TASK INSTRUCTIONS >>
Go through the entries below, tally each line with the string "from", and give the final number by itself.

DATA RECORDS >>
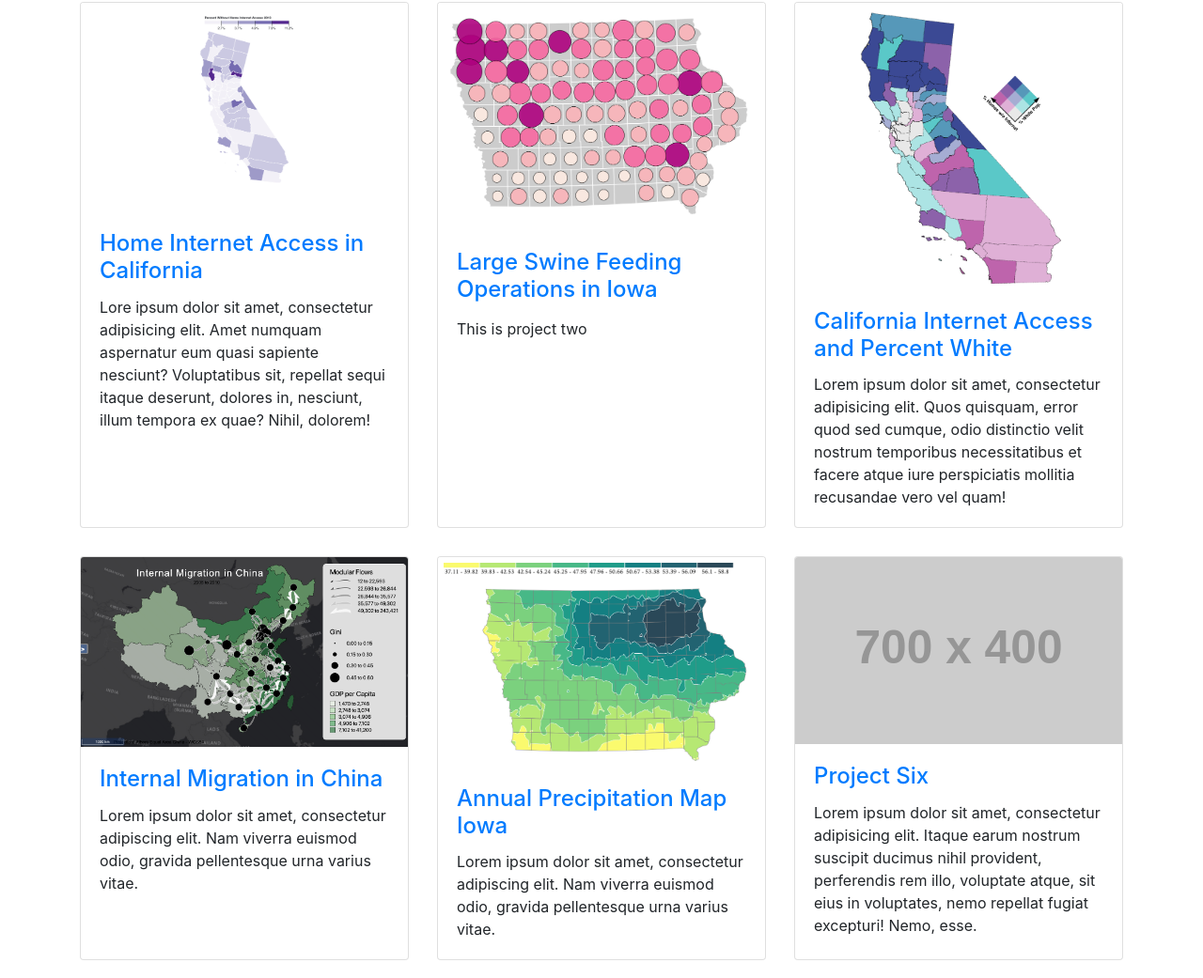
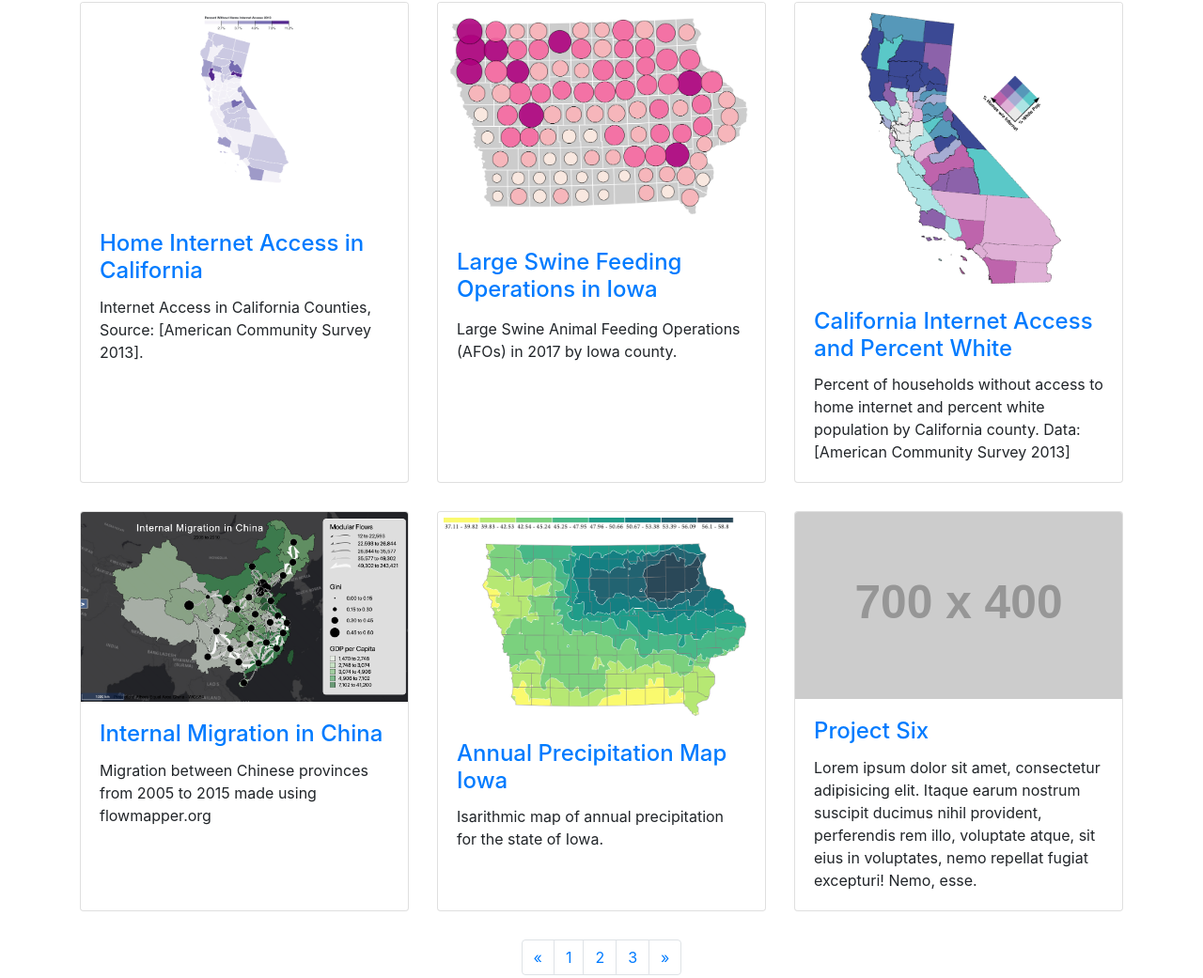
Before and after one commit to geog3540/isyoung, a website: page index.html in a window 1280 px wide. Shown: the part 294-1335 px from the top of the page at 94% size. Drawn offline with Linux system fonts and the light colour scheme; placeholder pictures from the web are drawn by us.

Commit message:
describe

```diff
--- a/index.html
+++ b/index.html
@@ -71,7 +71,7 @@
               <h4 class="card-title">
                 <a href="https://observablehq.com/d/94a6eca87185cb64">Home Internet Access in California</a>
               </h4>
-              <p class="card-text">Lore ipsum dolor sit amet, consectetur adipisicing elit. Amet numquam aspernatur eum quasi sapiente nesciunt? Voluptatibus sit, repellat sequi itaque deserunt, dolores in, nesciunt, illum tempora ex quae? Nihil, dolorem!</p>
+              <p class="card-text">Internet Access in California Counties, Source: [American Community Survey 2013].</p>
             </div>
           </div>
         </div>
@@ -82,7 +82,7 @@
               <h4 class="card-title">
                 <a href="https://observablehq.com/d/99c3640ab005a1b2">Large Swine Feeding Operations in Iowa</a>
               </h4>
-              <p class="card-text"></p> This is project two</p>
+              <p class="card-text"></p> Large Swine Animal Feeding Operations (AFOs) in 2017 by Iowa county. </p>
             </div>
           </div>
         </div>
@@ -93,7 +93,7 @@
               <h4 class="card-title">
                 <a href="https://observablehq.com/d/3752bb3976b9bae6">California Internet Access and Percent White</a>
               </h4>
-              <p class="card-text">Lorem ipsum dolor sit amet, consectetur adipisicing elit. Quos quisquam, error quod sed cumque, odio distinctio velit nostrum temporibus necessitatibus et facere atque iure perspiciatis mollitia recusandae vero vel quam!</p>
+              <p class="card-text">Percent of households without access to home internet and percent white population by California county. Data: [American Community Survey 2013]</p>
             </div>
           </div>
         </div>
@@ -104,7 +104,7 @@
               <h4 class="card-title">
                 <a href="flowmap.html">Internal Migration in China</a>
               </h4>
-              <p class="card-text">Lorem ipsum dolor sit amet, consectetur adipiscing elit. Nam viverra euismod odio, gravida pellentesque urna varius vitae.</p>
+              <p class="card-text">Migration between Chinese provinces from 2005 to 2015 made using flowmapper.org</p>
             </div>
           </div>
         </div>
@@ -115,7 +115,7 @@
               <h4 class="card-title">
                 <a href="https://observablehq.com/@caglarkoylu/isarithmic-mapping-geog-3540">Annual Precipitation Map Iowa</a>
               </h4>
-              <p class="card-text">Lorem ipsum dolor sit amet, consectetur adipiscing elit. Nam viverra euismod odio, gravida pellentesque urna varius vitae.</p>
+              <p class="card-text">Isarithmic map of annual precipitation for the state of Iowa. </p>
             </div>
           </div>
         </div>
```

* * *

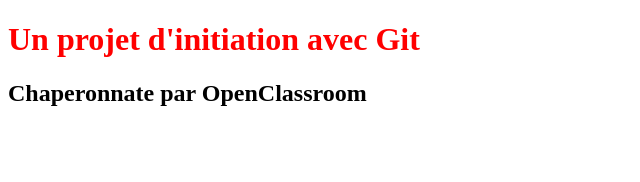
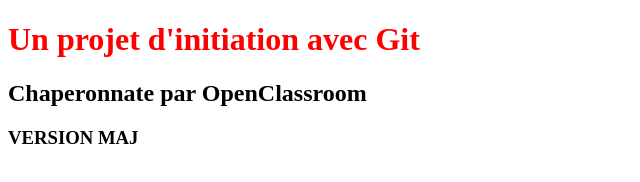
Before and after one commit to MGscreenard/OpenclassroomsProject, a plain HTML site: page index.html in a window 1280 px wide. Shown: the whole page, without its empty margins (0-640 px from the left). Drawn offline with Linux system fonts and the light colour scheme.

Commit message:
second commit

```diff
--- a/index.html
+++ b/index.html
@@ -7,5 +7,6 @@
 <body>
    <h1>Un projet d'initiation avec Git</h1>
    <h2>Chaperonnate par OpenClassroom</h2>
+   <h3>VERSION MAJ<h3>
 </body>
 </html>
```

COMPLETED EXERCISE >>
3